Canine Influenza

posted: by: Dr. Madge Tags: "Clinic Specials" "News" 

Canine influenza has been confirmed in Indiana. At this time we have not seen any cases in our office. This influenza outbreak started in Chicago and is the H3N2 strain. The flu vaccine that is available now is for the H3N8 strain. It is unknown if the vaccine will protect against this new strain, have partial protection or have protection against it at all. Since this is a new virus to our dog population, most dogs that come in contact with the virus will become ill. The virus also affects cats and ferrets. Clinical signs are similar to those of “Kennel Cough.” Coughing appears to be the first symptom followed by fever and runny nose. In more severe cases the fever can reach 107 degrees. The mortality has been low at 1-5% and usually dogs die from a secondary pneumonia and/or dehydration. Because the disease is highly contagious, infected animals should be isolated. Incubation time is 2-5 days and lasts 14-21 days. The virus can live outside the body for 24-48 hours on contaminated areas. It is easily inactivated with most disinfectants. The risk of exposure is low for most dogs under average circumstances. Owners who frequently travel with their pets especially in areas where dogs gather such as shows, parks, boarding and grooming facilities are advised to vaccinate their pets and watch carefully for clinical signs.

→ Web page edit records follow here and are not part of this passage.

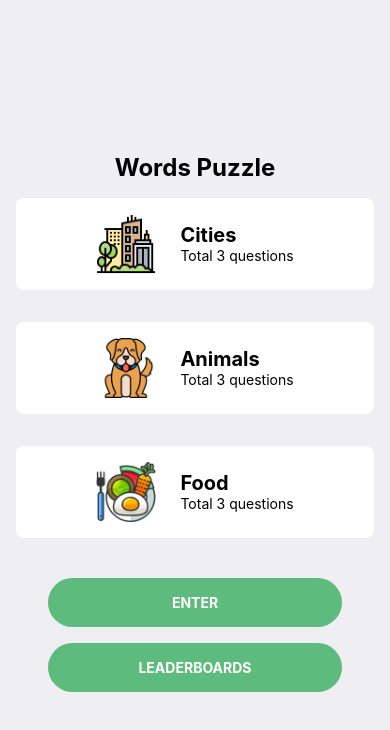
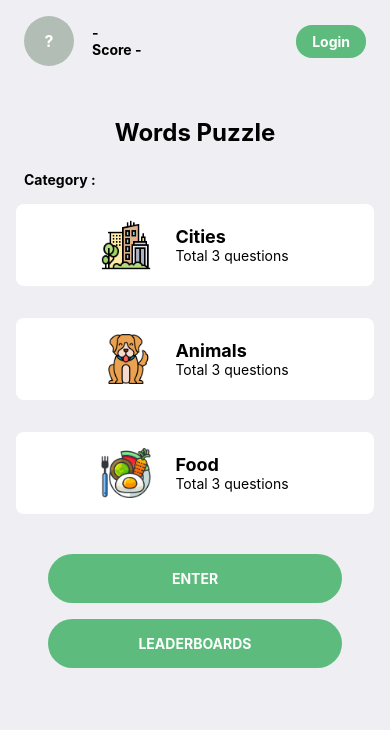
Before and after one commit to authordev99/AwesomeGame, a React Native app: screen /Home in a window 390 px wide. Shown: the top 730 px of the page. Built offline with nearby package versions, Linux system fonts and the light colour scheme.

Commit message:
#04022023 Using context for current user, AsyncStorage clean up code

```diff
--- a/Home.js
+++ b/Home.js
@@ -5,12 +5,12 @@
  * @format
  */
 
-import React, { useState } from "react";
+import React, { useContext, useEffect, useState } from "react";
 import {
   Alert,
   SafeAreaView,
   StyleSheet,
-  Text,
+  Text, View,
 } from "react-native";
 
 import CategoryItem from "./components/CategoryItem";
@@ -18,12 +18,27 @@ import { useNavigation } from "@react-navigation/native";
 import { gameData } from "./data";
 import SpaceFiller from "./components/SpaceFiller";
 import CustomButton from "./components/CustomButton";
+import UserSectionItem from "./components/UserSectionItem";
+import AsyncStorage from "@react-native-async-storage/async-storage";
+import { ContextState } from "./context";
+import { removeCurrentUser, removeLocalStorage } from "./utility";
 
 
 function Home() {
+  const state = useContext(ContextState);
   const navigation = useNavigation();
   const [data, setData] = useState(gameData);
+  // const [user, setUser] = useState(null)
 
+  useEffect(() => {
+    getUser();
+  },[])
+
+  const getUser = async () => {
+    const currentUser = await AsyncStorage.getItem("@user");
+    console.log("currentUser = ",currentUser)
+    state.setUser(JSON.parse(currentUser))
+  }
 
   const onPressCategory = (itemSelected) => {
     const updatedData = data.map((item) => {
@@ -34,17 +49,32 @@ function Home() {
   };
 
   const onPressStartButton = () => {
+    if (!state?.user) {
+      Alert.alert("Please login first");
+      return;
+    }
+
     const selectedCategory = data.find((item) => item.isSelected);
     if (!selectedCategory) {
       Alert.alert("Please select one category above");
       return;
     }
-    console.log(selectedCategory);
 
-    navigation.navigate("Username", {
+    navigation.navigate("Game", {
       category: selectedCategory,
     });
   };
+
+  const onPressLogin = async () => {
+    if (!state.user) {
+      navigation.navigate("Username");
+    } else {
+      removeCurrentUser().then(() => {
+        state.resetUser()
+      });
+    }
+
+  }
 
   const onPressLeaderboardsButton = () => {
     navigation.navigate("Leaderboards");
@@ -52,7 +82,12 @@ function Home() {
 
   return (
     <SafeAreaView style={styles.container}>
-      <Text style={styles.title}>Words Puzzle</Text>
+      <UserSectionItem user={state.user} onPress={onPressLogin} />
+      <SpaceFiller height={36}/>
+      <Text style={styles.titleHeader}>Words Puzzle</Text>
+      <SpaceFiller height={24}/>
+      <View style={styles.contentContainer}>
+        <Text style={styles.title}>Category : </Text>
         {data?.map((data, index) => {
           return <CategoryItem key={index} data={data} onPress={onPressCategory} />;
         })}
@@ -60,6 +95,9 @@ function Home() {
         <CustomButton text={"Enter"} onPress={onPressStartButton} />
         <SpaceFiller height={16} />
         <CustomButton text={"Leaderboards"} onPress={onPressLeaderboardsButton} />
+        {/*<SpaceFiller height={16} />*/}
+        {/*<CustomButton text={"reset"} onPress={removeLocalStorage} />*/}
+      </View>
     </SafeAreaView>
   );
 }
@@ -70,10 +108,17 @@ const styles = StyleSheet.create({
     flex: 1,
     backgroundColor: "#efeff3",
   },
+  contentContainer: { flex: 1 },
+  titleHeader: {
+    fontWeight: "700",
+    marginHorizontal: 24,
+    textAlign: 'center',
+    fontSize: 24,
+  },
   title: {
     fontWeight: "700",
-    alignSelf: "center",
-    fontSize: 24,
+    marginHorizontal: 24,
+    fontSize: 14,
   },
 
 });
--- a/components/CategoryItem.js
+++ b/components/CategoryItem.js
@@ -12,10 +12,10 @@ const CategoryItem = ({ data, onPress }) => {
 
   return (
     <TouchableOpacity style={[styles.container, backgroundSelectedStyle]} onPress={onPressCategory}>
-      <View style={{ flexDirection: "row" }}>
-        <Image source={data.image} style={{ width: 60, height: 60 }} />
+      <View style={styles.contentContainer}>
+        <Image source={data.image} style={styles.image} />
         <SpaceFiller width={24} />
-        <View style={{ alignItems: "flex-start", flex: 1, justifyContent: "center" }}>
+        <View style={styles.textContainer}>
           <Text style={[styles.title, textSelectedStyle]}>{data.category}</Text>
           <Text style={[styles.subtitle, textSelectedStyle]}>{`Total ${data.questions.length} questions`}</Text>
         </View>
@@ -34,8 +34,11 @@ const styles = StyleSheet.create({
     borderRadius: 8,
     backgroundColor: "white",
   },
+  contentContainer: { flexDirection: "row" },
+  image: { width: 50, height: 50 },
+  textContainer: { alignItems: "flex-start", flex: 1, justifyContent: "center" },
   title: {
-    fontSize: 20,
+    fontSize: 18,
     fontWeight: "bold",
     textAlign: "center",
   },
--- a/components/EarnScore.js
+++ b/components/EarnScore.js
@@ -3,8 +3,8 @@ import React from "react";
 import SpaceFiller from "./SpaceFiller";
 import { useSafeAreaInsets } from "react-native-safe-area-context";
 
-const EarnScore = ({ isCorrect, score }) => {
-  const image = isCorrect ? require("../images/congratulation.png") : require("../images/congratulation.png");
+const EarnScore = ({ isAnswerCorrect, score }) => {
+  const image = isAnswerCorrect ? require("../images/congratulation.png") : require("../images/try.png");
   return (
     <View style={styles.container}>
       <Image source={image} style={styles.image} />
--- a/components/LeaderboardItem.js
+++ b/components/LeaderboardItem.js
@@ -1,9 +1,9 @@
-import { Image, StyleSheet, Text, TouchableOpacity, View } from "react-native";
+import { StyleSheet, Text, TouchableOpacity, View } from "react-native";
 import React from "react";
 import SpaceFiller from "./SpaceFiller";
-import { useSafeAreaInsets } from "react-native-safe-area-context";
 
 const LeaderboardItem = ({ item, index, onPress }) => {
+  console.log("item = ",item)
   const onPressItem = () => {
     onPress(item);
   };
@@ -12,10 +12,10 @@ const LeaderboardItem = ({ item, index, onPress }) => {
       <Text>{index + 1}</Text>
       <SpaceFiller width={24} />
       <View style={styles.imageProfileBackground}>
-        <Text style={styles.firstLetter}>{item?.username.charAt(0)}</Text>
+        <Text style={styles.firstLetter}>{item?.user?.username.charAt(0)}</Text>
       </View>
       <SpaceFiller width={18} />
-      <Text style={styles.usernameContainer}>{item?.username}</Text>
+      <Text style={styles.usernameContainer}>{item?.user?.username}</Text>
       <View style={styles.scoreContainer}>
         <Text style={styles.score}>{item?.finalScore}</Text>
       </View>
@@ -26,7 +26,6 @@ const LeaderboardItem = ({ item, index, onPress }) => {
 const styles = StyleSheet.create({
   container: {
     flexDirection: "row",
-    flex: 1,
     padding: 20,
     justifyContent: "center",
     alignItems: "center",
--- /dev/null
+++ b/components/UserSectionItem.js
@@ -0,0 +1,52 @@
+import { Image, StyleSheet, Text, TouchableOpacity, View } from "react-native";
+import React, { useContext } from "react";
+import SpaceFiller from "./SpaceFiller";
+import { useSafeAreaInsets } from "react-native-safe-area-context";
+import { ContextState } from "../context";
+
+const UserSectionItem = ({ user, onPress }) => {
+  const onPressItem = () => {
+    onPress && onPress(user);
+  };
+  return (
+    <View style={styles.container} onPress={onPressItem}>
+      <View style={styles.imageProfileBackground}>
+        <Text style={styles.firstLetter}>{user?.username?.charAt(0) ?? "?"}</Text>
+      </View>
+      <SpaceFiller width={18} />
+      <View style={styles.usernameContainer}>
+        <Text style={styles.usernameText}>{user?.username ?? "-"}</Text>
+        <Text style={styles.usernameText}>{`Score ${user?.score ?? "-"}`}</Text>
+      </View>
+      <TouchableOpacity style={[styles.scoreContainer, {backgroundColor: user ? '#e35d5d' : '#5DBC7D'}]} onPress={onPressItem}>
+        <Text style={styles.score}>{user ? "Logout" : "Login"}</Text>
+      </TouchableOpacity>
+    </View>
+  );
+};
+
+const styles = StyleSheet.create({
+  container: {
+    flexDirection: "row",
+    alignItems: "center",
+    borderRadius: 8,
+    paddingVertical: 16,
+    paddingHorizontal: 24,
+  },
+  imageProfileBackground: {
+    height: 50,
+    width: 50,
+    borderRadius: 50 / 2,
+    backgroundColor: "#B2BEB5",
+    justifyContent: "center",
+    alignItems: "center",
+  },
+  firstLetter: { color: "white", fontWeight: "bold", fontSize: 16 },
+  usernameContainer: { flex: 1 },
+  usernameText: { fontWeight: "bold"},
+  scoreContainer: { backgroundColor: "#5DBC7D", paddingHorizontal: 16, paddingVertical: 8, borderRadius: 16 },
+  score: { color: "white", fontWeight: "bold" },
+});
+
+
+export default UserSectionItem;
--- a/context.js
+++ b/context.js
@@ -1,15 +1,27 @@
-import { createContext, useMemo, useState } from "react";
+import { createContext, useState } from "react";
 
 export const ContextState = createContext(null);
 
 function Provider({ children }) {
-  const [state, setState] = useState({});
-  const value = useMemo(
-    () => ({ state, setState }),
-    [state]
-  );
+  const setUser = (user) => {
+    setState({...state, user: user})
+  }
+
+  const resetUser = () => {
+    setState(initState)
+  }
+
+  const initState = {
+    user: null,
+    setUser: setUser,
+    resetUser: resetUser,
+  }
+
+
+  const [state, setState] = useState(initState)
+
   return (
-    <ContextState.Provider value={value}>
+    <ContextState.Provider value={state}>
         {children}
     </ContextState.Provider>
   );
--- a/screens/Game.js
+++ b/screens/Game.js
@@ -5,7 +5,7 @@
  * @format
  */
 
-import React, { useEffect, useState } from "react";
+import React, { useEffect, useState, useContext } from "react";
 import {
   StyleSheet,
   Text, TouchableOpacity, View,
@@ -19,11 +19,13 @@ import CustomButton from "../components/CustomButton";
 import CustomImageButton from "../components/CustomImageButton";
 import CustomText from "../components/CustomTitle";
 import EarnScore from "../components/EarnScore";
+import { ContextState } from "../context";
+import { getLeaderboardList, setCurrentUser, setLeaderboardList, updateUserList } from "../utility";
 
 const backgroundHeight = 380;
 
 function Game({ route, navigation }) {
-
+  const state = useContext(ContextState);
   const { category, username } = route.params;
   const [currentIndex, setCurrentIndex] = useState(0);
   const [answer, setAnswer] = useState(null);
@@ -31,6 +33,7 @@ function Game({ route, navigation }) {
   const [currentAnswer, setCurrentAnswer] = useState(null);
   const [score, setScore] = useState(0);
   const [isShowScore, setShowScore] = useState(false);
+  const [isAnswerCorrect, setIsAnswerCorrect] = useState(false);
   const [result, setResult] = useState({
     skip: 0,
     correct: 0,
@@ -79,57 +82,65 @@ function Game({ route, navigation }) {
   };
 
   const onPressButton = async () => {
+    const currentUser = JSON.parse(await AsyncStorage.getItem("@user"));
     const selectedAnswer = getSelectedAnswer();
     const nextIndex = currentIndex + 1;
     let updatedScore = score;
     let updateResult = {};
 
-
     if (isShowScore) {
       setShowScore(false);
       goToNext(nextIndex);
-
-
     } else {
       if (selectedAnswer?.length === answer?.length) {
         if (selectedAnswer === answer) {
-          console.warn("selectedValue = ", "BETUL");
           updateResult = { correct: result.correct + 1 };
           updatedScore += 100;
           setScore(updatedScore);
           setShowScore(true);
+          setIsAnswerCorrect(true);
         } else {
-          console.warn("selectedValue = ", "SALAH");
           updateResult = { wrong: result.wrong + 1 };
-          goToNext(nextIndex);
+          setIsAnswerCorrect(false);
+          setShowScore(true);
         }
       } else {
-        console.warn("SKIP = ", result);
         updateResult = { skip: result.skip + 1 };
         goToNext(nextIndex);
       }
-      console.log(currentIndex + " " + category.questions.length);
 
       const finalResult = { ...result, ...updateResult };
+      const updatedUser = { ...currentUser, score: updatedScore };
       setResult(finalResult);
       if (nextIndex === category.questions.length) {
         const summary = {
-          username: username,
+          user: updatedUser,
           finalScore: updatedScore,
           totalQuestion: category.questions.length,
           category: category.name,
           ...finalResult,
         };
-        const leaderboardList = JSON.parse(await AsyncStorage.getItem("leaderboards")) ?? [];
-        console.log("leaderboardList = ", leaderboardList);
-        leaderboardList?.push(summary);
-        console.log("updatedLeaderboardList = ", leaderboardList);
-        AsyncStorage.setItem("leaderboards", JSON.stringify(leaderboardList)).then(() => {
-          navigation.replace("Result", { data: summary });
-        });
+        const leaderboardList = await getLeaderboardList() ?? [];
+        const isUserExist = leaderboardList?.findIndex((item) => item.user.username === updatedUser.username);
+        if (isUserExist >= 0) {
+          leaderboardList[isUserExist] = summary;
+        } else {
+          leaderboardList?.push(summary);
+        }
+
+        await updateUser(updatedUser);
+        await setLeaderboardList(leaderboardList)
+
+        navigation.replace("Result", { data: summary });
       }
     }
   };
+
+  const updateUser = async (user) => {
+    await updateUserList(user);
+    await setCurrentUser(user)
+    state.setUser(user);
+  }
 
   const goToNext = (nextIndex) => {
     if (nextIndex < category.questions.length) {
@@ -212,7 +223,7 @@ function Game({ route, navigation }) {
             <AnswerBoxes answerList={optionList} onPressItem={onPressOptionCharacter} />
           </>
         ) : (
-          <EarnScore score={score} />
+          <EarnScore isAnswerCorrect={isAnswerCorrect} score={isAnswerCorrect ? 100 : 0} />
         )}
         <SpaceFiller height={24} />
         <CustomButton
--- a/screens/Username.js
+++ b/screens/Username.js
@@ -5,7 +5,7 @@
  * @format
  */
 
-import React, { useState } from "react";
+import React, { useContext, useState } from "react";
 import {
   Alert,
   StyleSheet, TextInput, View,
@@ -13,26 +13,43 @@ import {
 import Header from "../components/Header";
 import CustomButton from "../components/CustomButton";
 import CustomImageButton from "../components/CustomImageButton";
+import AsyncStorage from "@react-native-async-storage/async-storage";
+import { ContextState } from "../context";
 
 
 function Username({ route, navigation }) {
-  const { category } = route.params;
+  const state = useContext(ContextState);
   const [username, setUsername] = useState("");
 
-  const onPress = () => {
-    if (!username)
-    {
-      Alert.alert("Please enter your name")
+  const onPress = async () => {
+    if (!username) {
+      Alert.alert("Please enter your name");
       return;
     }
-    navigation.replace("Game", {
-      category: category,
-      username: username,
+
+    const userList = JSON.parse(await AsyncStorage.getItem("@userList")) ?? [];
+    let checkUser = userList?.find((item) => {
+      return item.username === username;
+    });
+
+    if (!checkUser) {
+      checkUser = {
+        username: username,
+        score: 0,
+      };
+      console.log("checkUser = ",checkUser)
+      userList?.push(checkUser);
+      console.log("updatedUserList = ",userList)
+      await AsyncStorage.setItem("@userList", JSON.stringify(userList));
+    }
+
+    AsyncStorage.setItem("@user", JSON.stringify(checkUser)).then(() => {
+      state.setUser(checkUser)
+      navigation.goBack();
     });
   };
 
   const onChangeText = (value) => {
-    console.log("value = ", value);
     setUsername(value);
   };
 
@@ -47,7 +64,7 @@ function Username({ route, navigation }) {
           image={require("../images/back.png")}
           additionalStyles={styles.icon}
           onPress={goBack} />
-      }/>
+      } />
       <View style={styles.contentContainer}>
         <TextInput
           style={styles.textInput}
@@ -59,7 +76,7 @@ function Username({ route, navigation }) {
           placeholder={"My name is"}
           onChangeText={onChangeText}
         />
-        <CustomButton text={"Let's Go"} onPress={onPress} additionalStyles={styles.button} />
+        <CustomButton text={"Login"} onPress={onPress} additionalStyles={styles.button} />
       </View>
     </View>
   );
@@ -68,17 +85,17 @@ function Username({ route, navigation }) {
 const styles = StyleSheet.create({
   container: {
     justifyContent: "center",
-    flex: 1
+    flex: 1,
   },
   contentContainer: {
     flex: 1,
-    padding: 16
+    padding: 16,
   },
   icon: {
-    tintColor: 'black'
+    tintColor: "black",
   },
   button: {
-    marginHorizontal: 0
+    marginHorizontal: 0,
   },
   textInput: {
     borderRadius: 1,
--- /dev/null
+++ b/utility.js
@@ -0,0 +1,40 @@
+import AsyncStorage from "@react-native-async-storage/async-storage";
+
+export const removeCurrentUser = async () => {
+  await AsyncStorage.removeItem("@user");
+}
+
+export const getCurrentUser = async () => {
+  return JSON.parse(await AsyncStorage.getItem("@user"));
+}
+
+export const setCurrentUser = async (user) => {
+  return await AsyncStorage.setItem("@user", JSON.stringify(user));
+}
+
+export const getUserList = async () => {
+  return JSON.parse(await AsyncStorage.getItem("@userList"));
+}
+
+export const setUserList = async (userList) => {
+  await AsyncStorage.setItem("@userList", JSON.stringify(userList))
+}
+
+export const getLeaderboardList = async () => {
+  return JSON.parse(await AsyncStorage.getItem("@leaderboard"));
+}
+
+export const setLeaderboardList = async (leaderboardList) => {
+  await AsyncStorage.setItem("@leaderboard", JSON.stringify(leaderboardList))
+}
+
+export const removeLocalStorage = () => {
+  return AsyncStorage.clear();
+}
+
+export const updateUserList = async (user) => {
+  const userList = await getUserList() ?? [];
+  const index = userList?.findIndex((item) => item.username === user.username);
+  userList[index] = user;
+  await setUserList(userList);
+}
```
Also changed, not shown: screens/Leaderboards.js (+15 -9 lines), screens/Result.js (+10 -3 lines). Lines whose indentation alone changed are shown as unchanged.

We ask that you call us before coming if you suspect your dog (or cat) may have Canine Influenza to alert us. We will have you leave your pet in the car until we can bring him or her into the office without exposing other dogs or cats.

We do have a limited supply of the vaccine at a cost of $34.75 and as long as your dog is not ill no exam will be required to vaccinate your dog. There is no vaccine for cats and ferrets.

At this time we are making the following recommendations.

Ø      Vaccinate at risk dogs.

Ø      Limit dog-to-dog contact.

Ø      Avoid going to or taking your dog to areas that dogs congregate.

Ø      If you come in contact with a dog or cat that is ill, wash your hands and change clothes before seeing other pets. Basic soap and water is effective at inactivating the virus.

We will continue to watch the situation and if any new information arrives from the State Board of Animal Health or the universities we will pass the information on to you. Watch our Facebook page and your email for any updates. Please call us with your questions or concerns.